START The records

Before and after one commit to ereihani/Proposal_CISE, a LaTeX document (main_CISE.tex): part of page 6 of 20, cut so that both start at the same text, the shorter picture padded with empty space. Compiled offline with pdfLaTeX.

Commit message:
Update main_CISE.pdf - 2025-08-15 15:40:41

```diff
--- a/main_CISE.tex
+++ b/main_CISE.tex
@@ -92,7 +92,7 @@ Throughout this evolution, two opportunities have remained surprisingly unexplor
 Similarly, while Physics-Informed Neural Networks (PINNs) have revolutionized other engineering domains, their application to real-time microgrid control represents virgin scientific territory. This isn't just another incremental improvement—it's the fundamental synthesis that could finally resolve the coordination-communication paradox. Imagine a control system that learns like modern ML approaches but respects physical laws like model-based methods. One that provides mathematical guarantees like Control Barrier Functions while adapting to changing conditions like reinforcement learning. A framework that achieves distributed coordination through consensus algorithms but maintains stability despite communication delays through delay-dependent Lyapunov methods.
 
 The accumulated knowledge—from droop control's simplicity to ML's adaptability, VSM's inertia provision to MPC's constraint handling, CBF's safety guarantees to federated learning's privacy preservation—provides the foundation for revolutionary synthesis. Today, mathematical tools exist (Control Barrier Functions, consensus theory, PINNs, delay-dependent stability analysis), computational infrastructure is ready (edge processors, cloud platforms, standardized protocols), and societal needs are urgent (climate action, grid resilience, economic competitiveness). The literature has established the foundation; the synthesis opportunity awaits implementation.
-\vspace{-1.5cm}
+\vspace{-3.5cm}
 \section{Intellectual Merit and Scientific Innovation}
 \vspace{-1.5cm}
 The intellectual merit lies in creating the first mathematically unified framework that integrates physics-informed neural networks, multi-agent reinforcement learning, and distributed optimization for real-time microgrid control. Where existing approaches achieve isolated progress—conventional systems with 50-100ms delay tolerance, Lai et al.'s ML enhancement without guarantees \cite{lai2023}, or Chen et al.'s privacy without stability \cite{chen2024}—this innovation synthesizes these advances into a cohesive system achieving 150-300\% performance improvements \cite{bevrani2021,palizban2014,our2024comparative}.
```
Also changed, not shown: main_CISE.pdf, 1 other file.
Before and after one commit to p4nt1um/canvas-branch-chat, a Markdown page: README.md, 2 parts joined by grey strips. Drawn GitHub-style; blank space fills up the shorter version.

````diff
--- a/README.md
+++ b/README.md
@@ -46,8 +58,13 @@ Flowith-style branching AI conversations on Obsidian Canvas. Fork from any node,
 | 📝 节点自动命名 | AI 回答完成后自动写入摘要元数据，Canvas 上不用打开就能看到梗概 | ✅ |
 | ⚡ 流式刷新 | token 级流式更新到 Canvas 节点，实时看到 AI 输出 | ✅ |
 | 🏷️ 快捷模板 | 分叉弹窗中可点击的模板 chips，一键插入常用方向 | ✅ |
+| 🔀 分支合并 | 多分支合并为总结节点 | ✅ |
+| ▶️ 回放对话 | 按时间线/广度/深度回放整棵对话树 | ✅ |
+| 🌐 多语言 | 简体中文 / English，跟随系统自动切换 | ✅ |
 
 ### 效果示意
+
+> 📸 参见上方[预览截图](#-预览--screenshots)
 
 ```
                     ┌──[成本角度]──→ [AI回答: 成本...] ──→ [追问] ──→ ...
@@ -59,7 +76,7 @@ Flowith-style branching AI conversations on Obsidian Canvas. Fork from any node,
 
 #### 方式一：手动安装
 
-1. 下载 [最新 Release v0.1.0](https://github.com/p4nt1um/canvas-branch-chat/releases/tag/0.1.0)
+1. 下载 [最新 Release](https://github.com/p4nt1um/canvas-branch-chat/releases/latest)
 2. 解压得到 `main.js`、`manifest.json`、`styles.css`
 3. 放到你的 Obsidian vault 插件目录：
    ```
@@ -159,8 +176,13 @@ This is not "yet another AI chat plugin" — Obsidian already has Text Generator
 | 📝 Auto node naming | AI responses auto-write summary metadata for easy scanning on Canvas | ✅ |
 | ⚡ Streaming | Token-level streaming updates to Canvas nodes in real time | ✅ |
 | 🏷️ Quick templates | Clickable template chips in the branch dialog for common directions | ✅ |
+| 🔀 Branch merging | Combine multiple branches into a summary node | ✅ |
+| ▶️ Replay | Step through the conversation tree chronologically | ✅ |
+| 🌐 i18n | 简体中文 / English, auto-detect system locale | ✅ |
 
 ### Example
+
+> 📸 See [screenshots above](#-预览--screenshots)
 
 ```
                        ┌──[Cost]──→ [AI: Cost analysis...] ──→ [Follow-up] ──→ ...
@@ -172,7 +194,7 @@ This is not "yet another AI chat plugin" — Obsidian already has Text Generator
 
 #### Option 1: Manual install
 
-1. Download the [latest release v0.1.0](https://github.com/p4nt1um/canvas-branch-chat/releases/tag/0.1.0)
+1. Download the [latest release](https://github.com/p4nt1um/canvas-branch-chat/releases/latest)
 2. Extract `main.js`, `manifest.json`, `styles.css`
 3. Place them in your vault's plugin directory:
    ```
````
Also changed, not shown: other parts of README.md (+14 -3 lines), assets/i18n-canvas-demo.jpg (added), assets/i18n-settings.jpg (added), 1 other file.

END The records

Exercise aim:
The number of lines in this listing that hold "English" is the only answer required.

Task solution:
2